2010-06-15

Movie Review: Rajneeti

Last night I watched a film called Rajneeti the latest in what we can refer to as "Movies Dedicated to the Futility of Indian Politics." This one comes about a year after a much better film on the topic called Delhi 6. Unlike Delhi 6, however, Rajneeti places none of the blame on Indian society, but instead portrays the political world as a place of anything-goes, do-what-you-have-to-do back-stabbing. In perhaps the film's thesis statement, a veteran political advisor tells a political rookie and rival, "In politics, there are no right and wrong actions, there are only actions that serve an intended consequence, to be determined later."

And so the rest of the movie unfolds to highlight this point again and again. Virtually every character in the movie is shown to be a murderer. Some are also rapists, rackateers, and sociopaths. Nowhere is there a single respectable character in the entire film. And yet, somehow the filmmaker endeavors to make us care for the characters.

In yet another bizarre move, the film steers completely clear of actual political content, and instead focuses on a group of characters all vying for power.

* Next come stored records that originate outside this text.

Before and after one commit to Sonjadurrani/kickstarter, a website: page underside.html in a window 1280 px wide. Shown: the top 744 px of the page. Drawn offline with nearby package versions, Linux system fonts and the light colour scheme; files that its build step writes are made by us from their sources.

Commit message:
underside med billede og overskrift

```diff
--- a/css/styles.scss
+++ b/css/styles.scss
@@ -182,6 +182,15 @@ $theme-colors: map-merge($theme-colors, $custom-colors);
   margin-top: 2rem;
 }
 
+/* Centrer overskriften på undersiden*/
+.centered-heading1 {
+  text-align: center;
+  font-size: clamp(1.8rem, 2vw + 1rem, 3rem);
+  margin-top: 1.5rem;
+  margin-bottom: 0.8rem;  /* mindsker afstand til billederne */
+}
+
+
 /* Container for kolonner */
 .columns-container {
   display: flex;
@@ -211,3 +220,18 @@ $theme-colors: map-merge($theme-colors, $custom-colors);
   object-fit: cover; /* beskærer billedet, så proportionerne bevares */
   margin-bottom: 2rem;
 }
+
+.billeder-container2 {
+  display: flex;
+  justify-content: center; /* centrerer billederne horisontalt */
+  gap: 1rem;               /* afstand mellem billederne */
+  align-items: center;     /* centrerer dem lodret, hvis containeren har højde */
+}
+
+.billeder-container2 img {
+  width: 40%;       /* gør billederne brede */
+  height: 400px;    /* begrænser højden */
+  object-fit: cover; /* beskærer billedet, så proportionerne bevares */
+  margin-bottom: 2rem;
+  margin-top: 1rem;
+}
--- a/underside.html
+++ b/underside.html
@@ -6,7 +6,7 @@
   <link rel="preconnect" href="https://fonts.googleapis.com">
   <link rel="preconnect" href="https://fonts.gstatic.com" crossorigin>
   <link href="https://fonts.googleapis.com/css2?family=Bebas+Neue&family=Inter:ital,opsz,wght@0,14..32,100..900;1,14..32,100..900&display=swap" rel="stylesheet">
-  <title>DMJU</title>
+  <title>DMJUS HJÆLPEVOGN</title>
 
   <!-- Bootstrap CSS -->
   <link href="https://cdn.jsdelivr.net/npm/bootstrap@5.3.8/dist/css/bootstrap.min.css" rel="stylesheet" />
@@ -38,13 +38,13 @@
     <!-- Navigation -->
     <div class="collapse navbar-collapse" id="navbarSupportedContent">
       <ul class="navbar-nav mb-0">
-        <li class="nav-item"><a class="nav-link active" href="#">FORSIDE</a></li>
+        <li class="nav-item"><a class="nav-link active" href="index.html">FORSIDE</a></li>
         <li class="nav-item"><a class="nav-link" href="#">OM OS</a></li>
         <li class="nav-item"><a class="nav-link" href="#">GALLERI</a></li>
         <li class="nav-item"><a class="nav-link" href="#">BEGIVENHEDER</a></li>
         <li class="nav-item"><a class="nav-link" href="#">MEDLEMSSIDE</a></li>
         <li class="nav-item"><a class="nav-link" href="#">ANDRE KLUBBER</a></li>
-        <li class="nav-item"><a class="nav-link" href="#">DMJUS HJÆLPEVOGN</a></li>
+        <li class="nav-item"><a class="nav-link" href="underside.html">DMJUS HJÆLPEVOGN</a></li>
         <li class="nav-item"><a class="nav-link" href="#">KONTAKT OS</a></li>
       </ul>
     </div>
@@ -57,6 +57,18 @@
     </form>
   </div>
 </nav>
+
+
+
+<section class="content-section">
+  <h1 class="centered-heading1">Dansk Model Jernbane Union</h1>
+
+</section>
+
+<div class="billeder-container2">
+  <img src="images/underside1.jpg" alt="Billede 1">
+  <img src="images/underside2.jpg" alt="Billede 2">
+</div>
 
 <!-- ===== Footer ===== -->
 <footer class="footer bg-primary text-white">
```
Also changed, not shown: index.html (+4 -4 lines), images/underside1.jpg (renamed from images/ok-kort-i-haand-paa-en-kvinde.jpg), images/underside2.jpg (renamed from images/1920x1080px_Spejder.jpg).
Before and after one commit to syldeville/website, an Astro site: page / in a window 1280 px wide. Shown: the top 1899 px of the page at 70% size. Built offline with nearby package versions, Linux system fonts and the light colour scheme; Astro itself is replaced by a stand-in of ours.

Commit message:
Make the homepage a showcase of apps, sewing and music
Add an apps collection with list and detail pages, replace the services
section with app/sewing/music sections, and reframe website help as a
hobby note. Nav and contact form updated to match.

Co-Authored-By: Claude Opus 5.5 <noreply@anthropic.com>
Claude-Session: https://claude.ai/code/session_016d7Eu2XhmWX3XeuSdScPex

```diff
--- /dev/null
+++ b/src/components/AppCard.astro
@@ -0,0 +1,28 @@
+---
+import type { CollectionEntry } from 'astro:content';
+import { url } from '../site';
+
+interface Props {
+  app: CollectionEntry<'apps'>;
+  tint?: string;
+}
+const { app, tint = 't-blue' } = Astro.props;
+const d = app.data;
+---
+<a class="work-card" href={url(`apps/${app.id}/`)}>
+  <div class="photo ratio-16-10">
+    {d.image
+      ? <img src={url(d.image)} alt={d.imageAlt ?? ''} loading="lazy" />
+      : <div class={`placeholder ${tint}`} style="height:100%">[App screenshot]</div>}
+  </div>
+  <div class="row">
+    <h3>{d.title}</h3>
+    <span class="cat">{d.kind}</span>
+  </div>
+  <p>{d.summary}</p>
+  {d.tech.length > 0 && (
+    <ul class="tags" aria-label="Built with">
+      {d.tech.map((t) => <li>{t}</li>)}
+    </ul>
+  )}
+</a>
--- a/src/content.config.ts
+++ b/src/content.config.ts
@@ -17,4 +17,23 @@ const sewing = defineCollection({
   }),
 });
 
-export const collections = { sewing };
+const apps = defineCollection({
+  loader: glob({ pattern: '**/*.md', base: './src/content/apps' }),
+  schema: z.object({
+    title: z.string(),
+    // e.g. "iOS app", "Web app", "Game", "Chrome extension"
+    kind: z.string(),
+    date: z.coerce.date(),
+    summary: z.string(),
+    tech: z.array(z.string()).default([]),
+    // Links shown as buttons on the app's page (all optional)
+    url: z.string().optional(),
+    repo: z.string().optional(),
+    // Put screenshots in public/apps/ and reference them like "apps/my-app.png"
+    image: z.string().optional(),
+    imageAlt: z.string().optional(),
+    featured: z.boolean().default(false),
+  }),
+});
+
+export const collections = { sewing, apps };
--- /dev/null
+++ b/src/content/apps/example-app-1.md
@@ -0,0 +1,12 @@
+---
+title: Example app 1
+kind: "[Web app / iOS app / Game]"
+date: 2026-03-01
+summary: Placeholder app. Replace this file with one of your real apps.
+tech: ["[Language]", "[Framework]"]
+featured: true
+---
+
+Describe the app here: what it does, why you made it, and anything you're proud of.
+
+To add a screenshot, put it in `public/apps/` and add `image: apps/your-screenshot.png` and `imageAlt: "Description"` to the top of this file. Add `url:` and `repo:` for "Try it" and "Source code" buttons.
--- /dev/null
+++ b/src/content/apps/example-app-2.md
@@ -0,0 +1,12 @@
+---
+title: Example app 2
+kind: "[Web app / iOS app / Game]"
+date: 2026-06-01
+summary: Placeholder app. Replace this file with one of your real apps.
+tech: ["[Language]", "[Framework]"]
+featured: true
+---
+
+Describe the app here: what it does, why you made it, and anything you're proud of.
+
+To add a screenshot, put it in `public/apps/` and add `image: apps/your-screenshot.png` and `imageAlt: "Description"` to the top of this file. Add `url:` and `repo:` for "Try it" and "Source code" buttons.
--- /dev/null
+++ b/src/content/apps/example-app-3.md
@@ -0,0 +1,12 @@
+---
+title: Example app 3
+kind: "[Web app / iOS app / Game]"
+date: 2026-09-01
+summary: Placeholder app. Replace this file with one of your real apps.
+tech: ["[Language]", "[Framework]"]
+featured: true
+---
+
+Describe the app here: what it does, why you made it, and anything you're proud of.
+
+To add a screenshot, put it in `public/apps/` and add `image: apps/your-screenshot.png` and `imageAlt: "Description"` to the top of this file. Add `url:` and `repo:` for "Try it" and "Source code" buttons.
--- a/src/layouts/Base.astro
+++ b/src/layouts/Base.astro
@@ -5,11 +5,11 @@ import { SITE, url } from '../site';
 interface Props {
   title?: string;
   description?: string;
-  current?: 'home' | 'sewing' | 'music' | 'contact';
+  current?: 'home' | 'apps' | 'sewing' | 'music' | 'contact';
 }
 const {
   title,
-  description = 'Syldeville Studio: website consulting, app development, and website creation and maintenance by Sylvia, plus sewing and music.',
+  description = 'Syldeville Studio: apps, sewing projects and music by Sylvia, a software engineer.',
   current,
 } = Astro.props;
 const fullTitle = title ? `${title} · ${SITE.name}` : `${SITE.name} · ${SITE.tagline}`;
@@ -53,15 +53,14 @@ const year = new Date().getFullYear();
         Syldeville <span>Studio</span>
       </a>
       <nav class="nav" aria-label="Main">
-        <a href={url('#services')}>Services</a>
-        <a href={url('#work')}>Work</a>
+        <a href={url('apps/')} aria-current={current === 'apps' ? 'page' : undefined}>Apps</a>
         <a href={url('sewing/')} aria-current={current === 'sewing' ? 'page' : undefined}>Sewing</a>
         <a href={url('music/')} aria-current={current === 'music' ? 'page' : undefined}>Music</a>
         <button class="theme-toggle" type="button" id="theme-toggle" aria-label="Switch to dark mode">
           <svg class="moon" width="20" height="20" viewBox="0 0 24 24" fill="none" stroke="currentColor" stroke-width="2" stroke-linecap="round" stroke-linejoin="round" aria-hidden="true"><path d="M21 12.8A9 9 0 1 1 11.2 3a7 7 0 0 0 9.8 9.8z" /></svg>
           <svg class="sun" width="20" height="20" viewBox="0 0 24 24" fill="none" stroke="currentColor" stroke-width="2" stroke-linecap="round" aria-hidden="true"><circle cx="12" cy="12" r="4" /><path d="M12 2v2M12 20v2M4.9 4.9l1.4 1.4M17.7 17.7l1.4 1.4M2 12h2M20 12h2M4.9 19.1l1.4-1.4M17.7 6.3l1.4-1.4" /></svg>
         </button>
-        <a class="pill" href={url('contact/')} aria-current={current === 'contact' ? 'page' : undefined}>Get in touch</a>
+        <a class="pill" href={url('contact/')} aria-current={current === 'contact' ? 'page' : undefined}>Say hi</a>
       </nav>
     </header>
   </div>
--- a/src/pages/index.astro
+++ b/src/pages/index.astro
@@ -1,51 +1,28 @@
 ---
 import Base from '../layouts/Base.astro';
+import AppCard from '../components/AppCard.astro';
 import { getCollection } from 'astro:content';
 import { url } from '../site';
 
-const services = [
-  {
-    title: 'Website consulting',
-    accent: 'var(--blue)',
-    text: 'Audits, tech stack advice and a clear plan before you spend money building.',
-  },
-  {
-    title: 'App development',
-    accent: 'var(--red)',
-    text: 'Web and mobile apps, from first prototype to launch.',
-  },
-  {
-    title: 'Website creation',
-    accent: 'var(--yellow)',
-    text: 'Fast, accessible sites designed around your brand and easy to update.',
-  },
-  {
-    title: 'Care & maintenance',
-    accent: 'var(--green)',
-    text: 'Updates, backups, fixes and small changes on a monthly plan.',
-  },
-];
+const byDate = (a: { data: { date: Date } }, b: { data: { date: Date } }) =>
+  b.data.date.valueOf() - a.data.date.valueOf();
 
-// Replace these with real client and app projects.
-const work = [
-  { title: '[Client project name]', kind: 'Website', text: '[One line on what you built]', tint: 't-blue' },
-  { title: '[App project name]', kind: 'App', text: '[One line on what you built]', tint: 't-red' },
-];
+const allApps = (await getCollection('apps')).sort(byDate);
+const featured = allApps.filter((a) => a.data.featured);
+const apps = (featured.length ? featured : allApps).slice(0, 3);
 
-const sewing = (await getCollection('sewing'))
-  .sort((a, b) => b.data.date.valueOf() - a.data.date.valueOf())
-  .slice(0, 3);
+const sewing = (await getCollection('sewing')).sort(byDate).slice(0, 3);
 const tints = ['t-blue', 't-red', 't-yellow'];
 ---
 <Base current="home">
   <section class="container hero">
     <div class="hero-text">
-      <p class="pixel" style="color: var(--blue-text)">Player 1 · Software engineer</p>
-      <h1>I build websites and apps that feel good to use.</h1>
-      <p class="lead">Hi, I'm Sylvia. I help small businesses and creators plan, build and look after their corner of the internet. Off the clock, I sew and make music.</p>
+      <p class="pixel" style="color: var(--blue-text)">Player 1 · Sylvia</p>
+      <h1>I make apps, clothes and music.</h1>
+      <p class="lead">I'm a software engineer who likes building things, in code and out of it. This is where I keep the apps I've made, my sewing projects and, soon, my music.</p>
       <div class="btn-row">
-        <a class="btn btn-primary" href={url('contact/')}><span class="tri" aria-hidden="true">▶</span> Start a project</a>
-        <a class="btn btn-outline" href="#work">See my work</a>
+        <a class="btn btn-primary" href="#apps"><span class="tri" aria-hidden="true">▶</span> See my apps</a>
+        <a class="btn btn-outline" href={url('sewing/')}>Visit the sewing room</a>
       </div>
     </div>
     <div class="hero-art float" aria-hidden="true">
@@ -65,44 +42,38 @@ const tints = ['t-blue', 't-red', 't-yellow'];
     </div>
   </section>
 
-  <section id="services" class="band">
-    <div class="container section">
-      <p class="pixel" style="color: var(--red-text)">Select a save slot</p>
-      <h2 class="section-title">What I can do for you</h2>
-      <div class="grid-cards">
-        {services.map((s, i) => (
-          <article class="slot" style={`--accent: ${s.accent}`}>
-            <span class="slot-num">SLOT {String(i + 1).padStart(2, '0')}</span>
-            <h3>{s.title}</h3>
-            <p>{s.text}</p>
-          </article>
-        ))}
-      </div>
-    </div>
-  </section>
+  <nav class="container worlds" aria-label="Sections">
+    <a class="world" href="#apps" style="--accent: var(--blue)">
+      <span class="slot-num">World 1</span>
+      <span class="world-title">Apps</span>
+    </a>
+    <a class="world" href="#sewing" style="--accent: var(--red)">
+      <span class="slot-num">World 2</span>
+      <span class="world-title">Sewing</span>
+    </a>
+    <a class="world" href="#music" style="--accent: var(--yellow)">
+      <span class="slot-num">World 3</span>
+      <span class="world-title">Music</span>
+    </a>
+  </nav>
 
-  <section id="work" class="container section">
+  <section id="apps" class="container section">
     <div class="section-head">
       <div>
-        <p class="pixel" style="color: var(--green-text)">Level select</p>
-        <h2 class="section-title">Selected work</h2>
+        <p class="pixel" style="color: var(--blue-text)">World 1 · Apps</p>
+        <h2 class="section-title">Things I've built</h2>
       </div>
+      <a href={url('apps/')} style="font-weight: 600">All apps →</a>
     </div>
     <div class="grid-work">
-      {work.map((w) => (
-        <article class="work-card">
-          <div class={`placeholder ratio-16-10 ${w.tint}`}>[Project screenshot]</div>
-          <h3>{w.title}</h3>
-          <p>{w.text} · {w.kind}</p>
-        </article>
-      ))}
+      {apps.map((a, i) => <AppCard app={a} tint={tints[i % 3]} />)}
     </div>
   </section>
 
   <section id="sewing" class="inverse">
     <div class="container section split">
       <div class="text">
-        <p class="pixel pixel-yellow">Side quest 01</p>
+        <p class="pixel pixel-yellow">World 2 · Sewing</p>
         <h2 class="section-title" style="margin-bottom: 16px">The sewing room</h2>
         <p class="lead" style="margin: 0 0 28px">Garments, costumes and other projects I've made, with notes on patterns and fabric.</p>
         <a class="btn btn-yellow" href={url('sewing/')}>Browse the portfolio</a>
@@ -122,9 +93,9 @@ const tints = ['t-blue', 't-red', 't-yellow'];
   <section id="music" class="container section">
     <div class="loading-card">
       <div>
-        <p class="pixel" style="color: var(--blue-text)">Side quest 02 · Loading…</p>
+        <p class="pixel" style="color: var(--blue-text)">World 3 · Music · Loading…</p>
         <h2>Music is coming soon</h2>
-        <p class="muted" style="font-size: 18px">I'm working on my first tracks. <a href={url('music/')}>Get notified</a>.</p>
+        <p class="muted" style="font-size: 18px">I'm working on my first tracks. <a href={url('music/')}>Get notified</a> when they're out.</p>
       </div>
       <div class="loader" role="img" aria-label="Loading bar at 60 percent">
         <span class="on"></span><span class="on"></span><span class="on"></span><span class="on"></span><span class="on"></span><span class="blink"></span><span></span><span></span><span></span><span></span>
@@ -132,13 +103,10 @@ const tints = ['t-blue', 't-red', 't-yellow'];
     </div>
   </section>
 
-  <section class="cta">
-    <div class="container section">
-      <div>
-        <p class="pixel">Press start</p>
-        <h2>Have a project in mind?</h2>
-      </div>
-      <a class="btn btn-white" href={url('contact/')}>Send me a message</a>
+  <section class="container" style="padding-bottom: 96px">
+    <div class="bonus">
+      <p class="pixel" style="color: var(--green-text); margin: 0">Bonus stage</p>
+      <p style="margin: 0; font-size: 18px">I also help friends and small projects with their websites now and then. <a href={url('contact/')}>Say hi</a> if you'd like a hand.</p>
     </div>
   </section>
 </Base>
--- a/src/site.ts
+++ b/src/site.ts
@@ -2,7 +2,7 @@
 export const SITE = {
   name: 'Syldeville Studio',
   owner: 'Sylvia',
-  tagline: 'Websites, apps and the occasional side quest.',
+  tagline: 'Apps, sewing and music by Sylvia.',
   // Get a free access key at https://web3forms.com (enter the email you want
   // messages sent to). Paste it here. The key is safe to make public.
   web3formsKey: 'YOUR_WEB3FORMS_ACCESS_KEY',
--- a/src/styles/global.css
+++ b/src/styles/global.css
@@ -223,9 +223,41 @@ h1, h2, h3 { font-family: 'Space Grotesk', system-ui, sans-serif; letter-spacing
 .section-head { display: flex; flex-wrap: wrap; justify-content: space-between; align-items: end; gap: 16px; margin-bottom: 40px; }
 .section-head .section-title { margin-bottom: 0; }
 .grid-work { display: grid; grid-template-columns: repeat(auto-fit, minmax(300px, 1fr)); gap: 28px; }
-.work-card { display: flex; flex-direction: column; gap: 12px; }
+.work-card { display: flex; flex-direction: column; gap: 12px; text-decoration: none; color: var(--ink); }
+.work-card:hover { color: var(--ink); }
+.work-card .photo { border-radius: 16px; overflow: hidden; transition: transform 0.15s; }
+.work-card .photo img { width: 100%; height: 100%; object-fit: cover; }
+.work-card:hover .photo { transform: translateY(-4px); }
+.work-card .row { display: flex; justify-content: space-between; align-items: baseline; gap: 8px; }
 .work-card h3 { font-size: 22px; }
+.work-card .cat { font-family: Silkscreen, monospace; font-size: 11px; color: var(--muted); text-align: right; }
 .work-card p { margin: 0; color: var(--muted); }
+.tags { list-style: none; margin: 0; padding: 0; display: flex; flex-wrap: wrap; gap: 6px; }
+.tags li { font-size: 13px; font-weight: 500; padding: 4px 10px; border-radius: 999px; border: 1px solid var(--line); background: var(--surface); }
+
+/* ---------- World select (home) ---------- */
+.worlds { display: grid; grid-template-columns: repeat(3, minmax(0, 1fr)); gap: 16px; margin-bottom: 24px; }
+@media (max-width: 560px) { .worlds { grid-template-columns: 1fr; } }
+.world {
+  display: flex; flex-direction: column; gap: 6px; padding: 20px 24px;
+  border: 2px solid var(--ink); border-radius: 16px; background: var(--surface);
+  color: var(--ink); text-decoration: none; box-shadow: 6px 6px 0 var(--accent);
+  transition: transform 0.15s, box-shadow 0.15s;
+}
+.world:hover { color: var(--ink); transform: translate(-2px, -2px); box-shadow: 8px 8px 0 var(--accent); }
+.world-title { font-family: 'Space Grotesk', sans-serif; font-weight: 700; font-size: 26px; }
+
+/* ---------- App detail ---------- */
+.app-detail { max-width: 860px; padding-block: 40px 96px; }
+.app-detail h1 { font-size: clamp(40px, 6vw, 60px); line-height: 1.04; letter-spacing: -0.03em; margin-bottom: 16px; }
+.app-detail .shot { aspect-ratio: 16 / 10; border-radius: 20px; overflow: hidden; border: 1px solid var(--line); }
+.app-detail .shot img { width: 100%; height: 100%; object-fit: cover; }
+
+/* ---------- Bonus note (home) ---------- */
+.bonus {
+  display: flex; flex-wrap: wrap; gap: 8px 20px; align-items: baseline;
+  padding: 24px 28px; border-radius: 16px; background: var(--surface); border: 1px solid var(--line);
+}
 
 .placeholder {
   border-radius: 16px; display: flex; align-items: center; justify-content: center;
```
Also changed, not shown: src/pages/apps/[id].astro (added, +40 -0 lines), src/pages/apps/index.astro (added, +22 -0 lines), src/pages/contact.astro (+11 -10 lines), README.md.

Other than a few hand-waving scenes that allude to "caring" for "the people," the actual political motives of the characters is taken to be beside the point. Those of you who have also seen the Hindi movie Corporate will notice that Rajveeti is essentially the same plot adopted to the political rather than the business world. The moral of the story in both movies seems to be futility of the common man.

But none of these films should be considered Kafkaesque by any stretch of the imagination. Kafka's explorations of human futility depicted and romanticized the emotions of those who have no hope in the face of a leviathan beyond their control. On the contrary, these Hindi films are glorifications of what is seen to be an unscrupulous - yet glamorous - world of the wealthy and powerful.

The same tragic cult of personality that promotes the blind following of political leaders and undermines everything about Indian politics and life in general is precisely the cult of personality being glorified by this movie. It's as if the filmmaker is completely self-unaware. Blind following is depicted to be both the problem and the solution. The masses are easily swayed from one murderer to the next based on each politician's scripted crocodile tears in response to the latest assassination - and the movie depicts this to be how things should be.

Truly, we are in a world without any kind of philosophical basis whatsoever, and the movie Rajneeti proves this in spades.

Bonus Sidenote: Your Bangla word of the day is awrthoneeti [AWR - toh - nee - tee], which means "economics."